In February of this year, Wasserman won the prestigious James R. Andrews Award for excellence in sports medicine. The award is given annually by the American Sports Medicine Institute for an individual or organization that has advanced the field of research, medical treatment, injury prevention or on-field care for baseball.
"There's a huge need for skin care in all sports," said Wasserman, citing the U.S. Open tennis championships and golf tournaments. "One in five Americans will get skin cancer. Screenings save lives."
Assisted by Jackie Robinson's daughter, Sharon, and Lou Melendez in the commissioner's office, MLB's screening program began in 1999 and received national attention in 2004 when then-commissioner Bud Selig received treatment for a malignant melanoma on his forehead and then became a national spokesperson.
"He had a terrible scare, and his story appeared in
The New York Times," Wasserman said. "He'd supported the program before but really began pushing it after he himself was diagnosed."
The program has matured into an effective method for early detection and has come to be known as Play Sun Smart. Wasserman recalls a police officer who was screened at Shea Stadium in New York and returned to thank his doctors for identifying an early malignancy.

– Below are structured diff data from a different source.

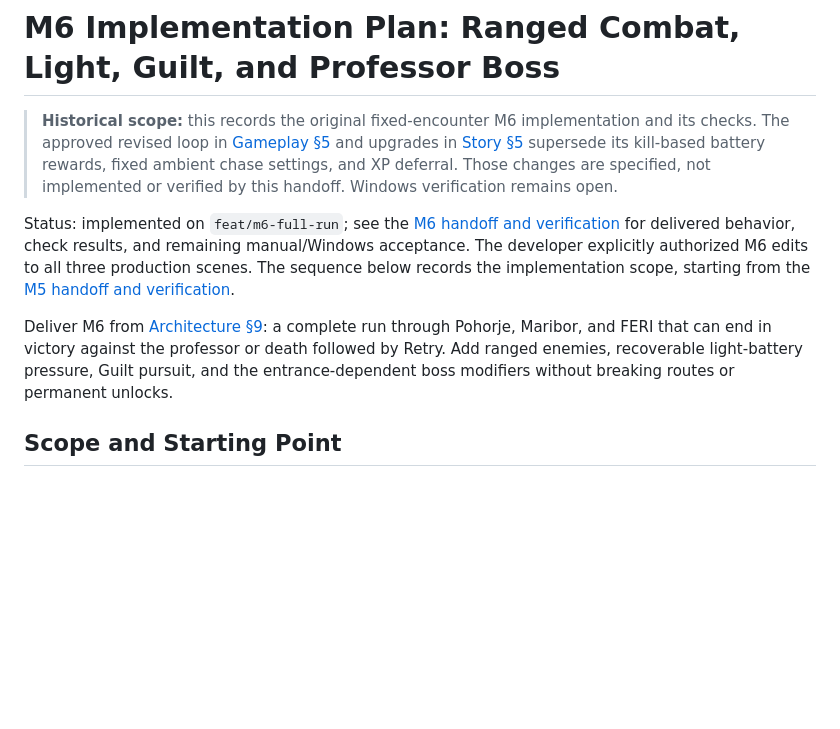
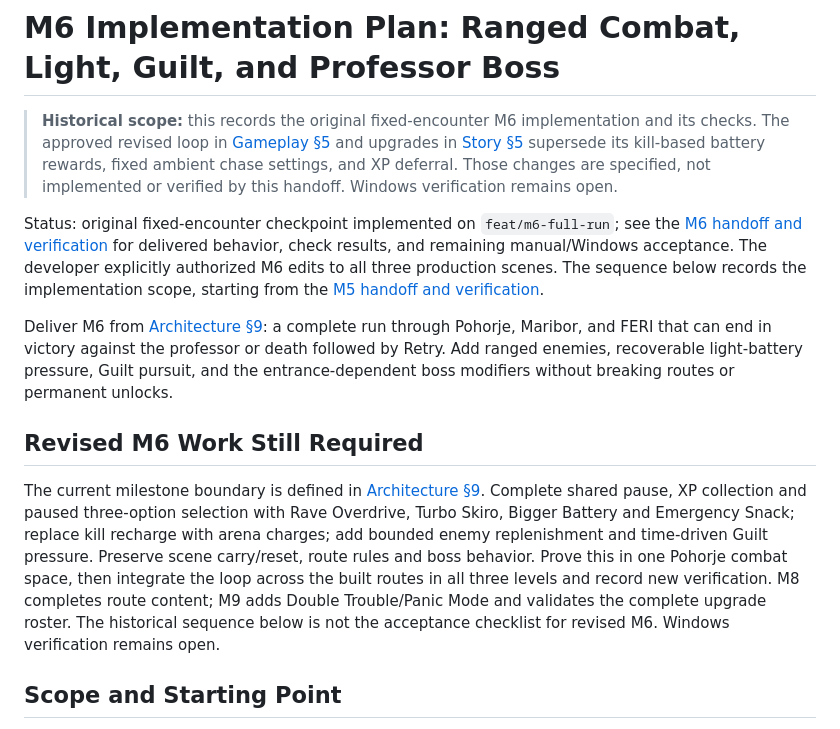
Before and after one commit to kihecpihec/boki, a Markdown page: docs/plans/M6.md, the part around the change. Rendered like a GitHub page; blank space fills up the shorter version.

```diff
--- a/docs/plans/M6.md
+++ b/docs/plans/M6.md
@@ -3,9 +3,13 @@
 > **Historical scope:** this records the original fixed-encounter M6 implementation and its checks. The approved revised loop in [Gameplay §5](../Gameplay.md#5-loop-within-each-route) and upgrades in [Story §5](../Story.md#5-upgrades-and-replay-motivation) supersede its kill-based battery rewards, fixed ambient chase settings, and XP deferral. Those changes are specified, not implemented or verified by this handoff. Windows verification remains open.
 
 
-Status: implemented on `feat/m6-full-run`; see the [M6 handoff and verification](M6-verification.md) for delivered behavior, check results, and remaining manual/Windows acceptance. The developer explicitly authorized M6 edits to all three production scenes. The sequence below records the implementation scope, starting from the [M5 handoff and verification](M5-verification.md).
+Status: original fixed-encounter checkpoint implemented on `feat/m6-full-run`; see the [M6 handoff and verification](M6-verification.md) for delivered behavior, check results, and remaining manual/Windows acceptance. The developer explicitly authorized M6 edits to all three production scenes. The sequence below records the implementation scope, starting from the [M5 handoff and verification](M5-verification.md).
 
 Deliver M6 from [Architecture §9](../Architecture.md#9-development-milestones): a complete run through Pohorje, Maribor, and FERI that can end in victory against the professor or death followed by Retry. Add ranged enemies, recoverable light-battery pressure, Guilt pursuit, and the entrance-dependent boss modifiers without breaking routes or permanent unlocks.
+
+## Revised M6 Work Still Required
+
+The current milestone boundary is defined in [Architecture §9](../Architecture.md#9-development-milestones). Complete shared pause, XP collection and paused three-option selection with Rave Overdrive, Turbo Skiro, Bigger Battery and Emergency Snack; replace kill recharge with arena charges; add bounded enemy replenishment and time-driven Guilt pressure. Preserve scene carry/reset, route rules and boss behavior. Prove this in one Pohorje combat space, then integrate the loop across the built routes in all three levels and record new verification. M8 completes route content; M9 adds Double Trouble/Panic Mode and validates the complete upgrade roster. The historical sequence below is not the acceptance checklist for revised M6. Windows verification remains open.
 
 ## Scope and Starting Point
 
```
Also changed, not shown: docs/Architecture.md (+4 -2 lines).
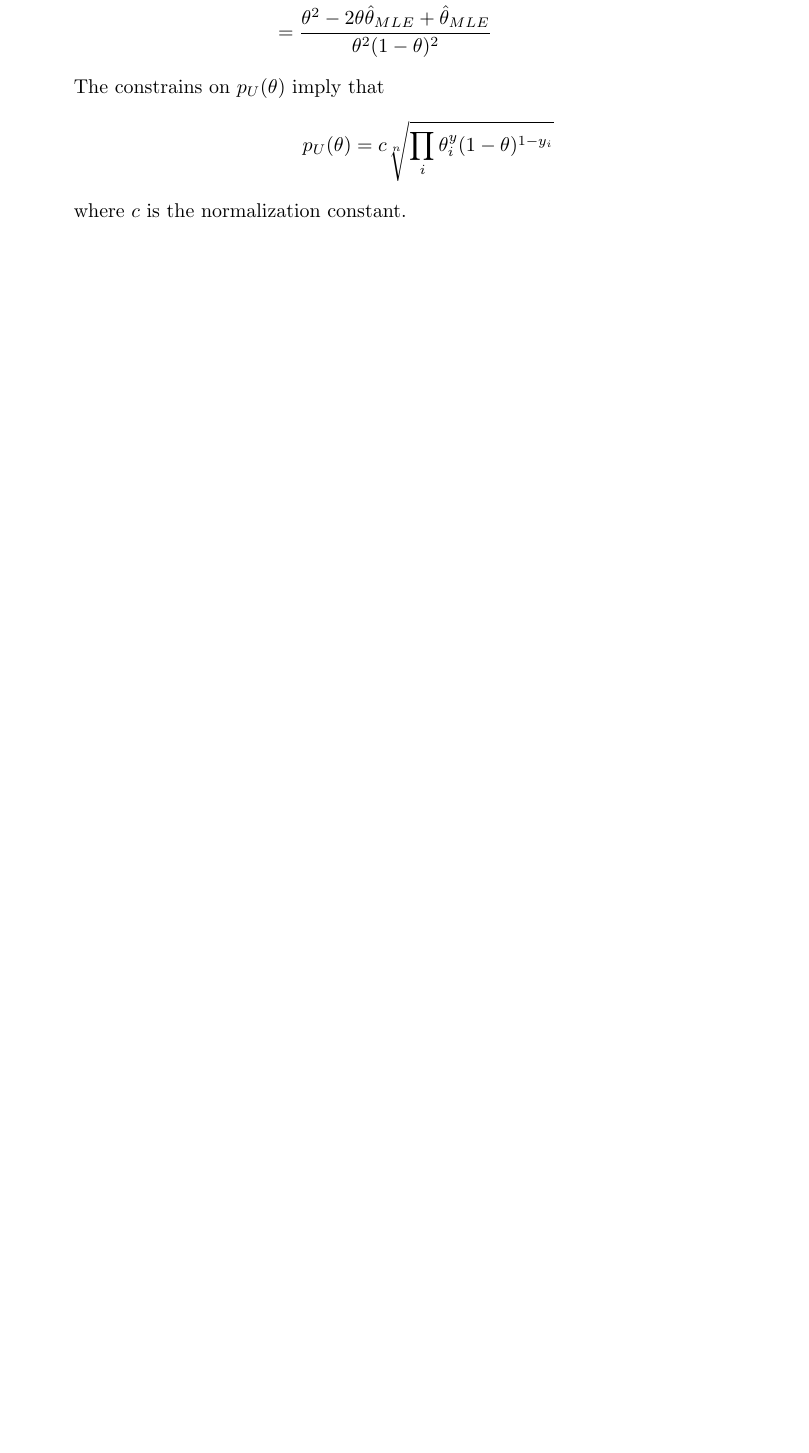
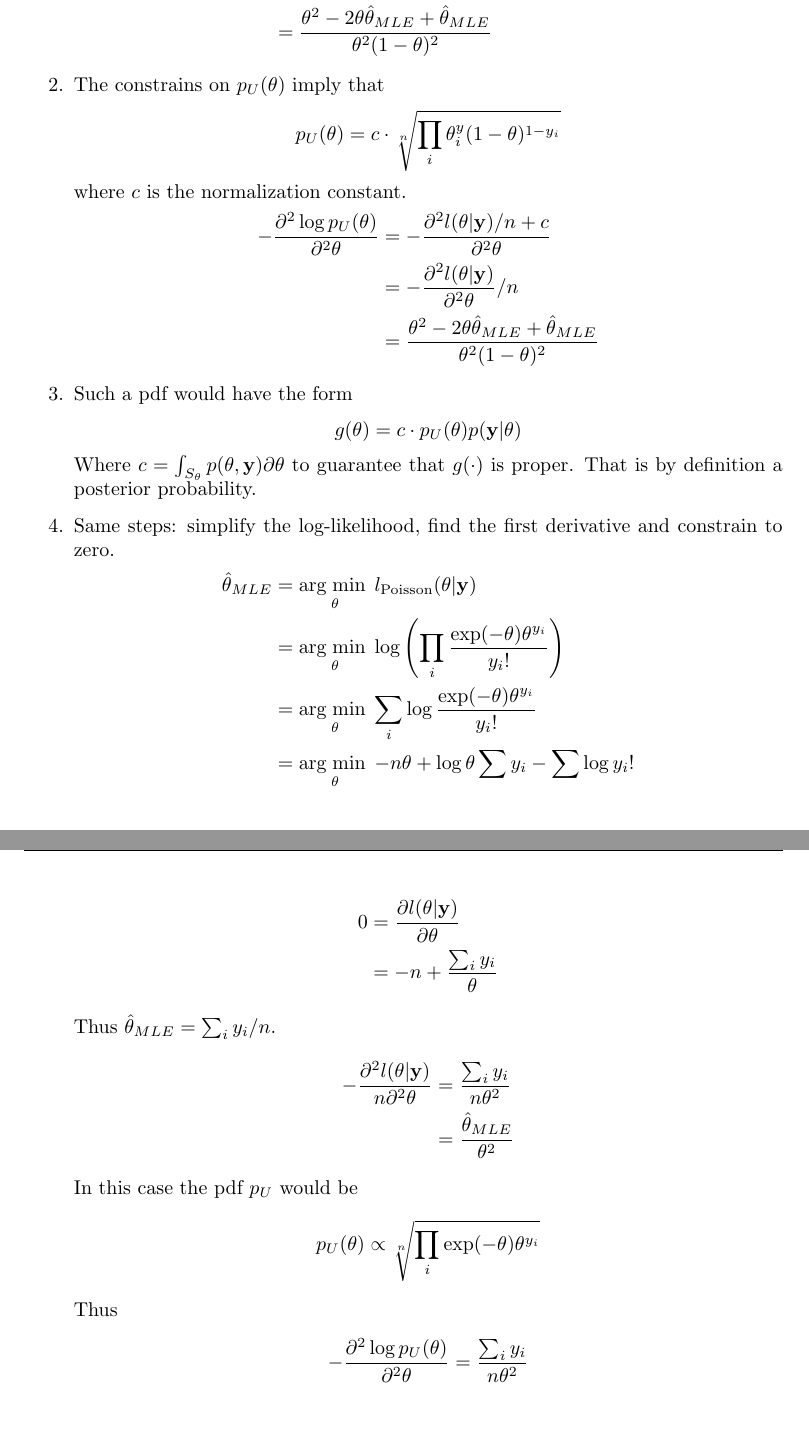
Before and after one commit to gpapo/BayesianHomeworks, a LaTeX problem sheet (homeworks.tex, which reads weekly/week-03.tex): part of page 11 of 11 before the commit and two parts of pages 11 and 12 of 12 after it, the two joined at a grey line, cut so that both start at the same text, the shorter picture padded with empty space. Compiled offline with pdfLaTeX.

Commit message:
Complete 3rd week homeworks

```diff
--- a/homeworks.tex
+++ b/homeworks.tex
@@ -35,8 +35,8 @@
 
 % Useful commands
 \DeclareMathOperator{\logit}{logit}
-\DeclareMathOperator*{\argmax}{arg \; max}
-\DeclareMathOperator*{\argmin}{arg \; min}
+\DeclareMathOperator*{\argmax}{arg \; max \;}
+\DeclareMathOperator*{\argmin}{arg \; min \;}
 
 \begin{document}
 \maketitle
--- a/weekly/week-03.tex
+++ b/weekly/week-03.tex
@@ -89,10 +89,43 @@
     & = - \frac{-n \theta (1 - \theta) - (\sum_i y_i - n \theta)(1 - 2\theta)}{n \theta^2 (1 - \theta)^2} \\
     & = - \frac{n \theta^2 - n \theta - \sum_i y_i + 2\theta \sum_i y_i + n \theta - 2 n \theta^2}
   {n \theta^2 (1 - \theta^2)} \\
-    & = \frac{n \theta ^ 2 - 2 \theta \sum_i y_i + \sum_i y_i}{n \theta^2 (1 - \theta)^2} \\
+    & = \frac{n \theta ^ 2 - 2 \theta \sum_i y_i + \sum_i y_i}{n \theta^2 (1 - \theta)^2}                 \\
     & = \frac{\theta ^ 2 - 2 \theta \hat \theta_{MLE} + \hat \theta_{MLE}}{\theta^2 (1 - \theta)^2}
  \end{align*}
- The constrains on $ p_U(\theta) $ imply that
- \[ p_U(\theta) = c \sqrt[n]{\prod_i \theta ^ y_i (1 - \theta) ^ {1 - y_i}} \]
- where $ c $ is the normalization constant.
+ \item The constrains on $ p_U(\theta) $ imply that
+       \[ p_U(\theta) = c \cdot \sqrt[n]{\prod_i \theta ^ y_i (1 - \theta) ^ {1 - y_i}} \]
+       where $ c $ is the normalization constant.
+       \begin{align*}
+        - \frac{\partial^2 \log p_U(\theta)}{\partial^2 \theta}
+          & = - \frac{\partial^2 l(\theta | \mathbf{y}) / n + c}{\partial^2 \theta}                       \\
+          & = - \frac{\partial^2 l(\theta | \mathbf{y})}{\partial^2 \theta} / n                           \\
+          & = \frac{\theta ^ 2 - 2 \theta \hat \theta_{MLE} + \hat \theta_{MLE}}{\theta^2 (1 - \theta)^2}
+       \end{align*}
+ \item Such a pdf would have the form
+       \[ g(\theta) = c \cdot p_U(\theta) p(\mathbf{y} | \theta) \]
+       Where $ c = \int_{S_\theta} p(\theta, \mathbf{y}) \partial \theta $ to guarantee that
+       $ g(\cdot) $ is proper.
+       That is by definition a posterior probability.
+ \item Same steps: simplify the log-likelihood, find the first derivative and constrain to zero.
+       \begin{align*}
+        \hat \theta_{MLE} & = \argmin_\theta l_\text{Poisson}(\theta | \mathbf{y})                               \\
+                          & = \argmin_\theta \log \left( \prod_i \frac{\exp(-\theta) \theta^{y_i}}{y_i!} \right) \\
+                          & = \argmin_\theta \sum_i \log \frac{\exp(-\theta) \theta^{y_i}}{y_i !}                \\
+                          & = \argmin_\theta -n \theta + \log \theta \sum y_i - \sum \log y_i !
+       \end{align*}
+       \begin{align*}
+        0 & = \frac{\partial l(\theta | \mathbf{y})}{\partial \theta} \\
+          & = -n + \frac{\sum_i y_i}{\theta}
+       \end{align*}
+       Thus $ \hat \theta_{MLE} = \sum_i y_i / n $.
+       \begin{align*}
+        -\frac{\partial^2 l(\theta | \mathbf{y})}{n \partial^2 \theta}
+         & = \frac{\sum_i y_i}{n \theta^2} \\
+         & = \frac{\hat \theta_{MLE}}{\theta^2}
+       \end{align*}
+       In this case the pdf $ p_U $ would be
+       \[ p_U(\theta) \propto \sqrt[n]{\prod_i \exp(-\theta) \theta ^ {y_i}} \]
+       Thus \begin{align*}
+        - \frac{\partial^2 \log p_U(\theta)}{\partial^2 \theta} & = \frac{\sum_i y_i}{n \theta^2}
+       \end{align*}
 \end{enumerate}
```
Also changed, not shown: homeworks.pdf, weekly/week-03.tex (4 more changed lines).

"He came in a year after his screening in tears and hugged all of us," Wasserman said. "He had the kind of skin cancer that would have been fatal. He happened to be on duty the day we were doing the screenings. I started getting teary-eyed."
A leading dermatologist in the Philadelphia area, Wasserman is at Camden Yards every seven-to-10 days doing screenings for the Orioles and dealing with skin-related conditions, such as heat rash, insect bites, dermatitis, planter's warts and poison ivy.
"I see a lot of people," he said. "I take care of the coaches. They've been out in the sun longer, in the days before sunblock and sun protection. I screen the broadcasters -- [Gary] Thorne, [Jim] Palmer and [Rick] Dempsey -- and they talk about it on the air. The last thing players see now before going on the field is a table full of sunblock creams and sprays."
Wasserman has served in various roles during his past 15 years as team dermatologist for the Orioles.
"I love baseball, and I love dermatology," Wasserman said in his acceptance speech after receiving the award. "Very few people in this world get to do one of the things they love, and I get to do both."
Issue 234: June 2017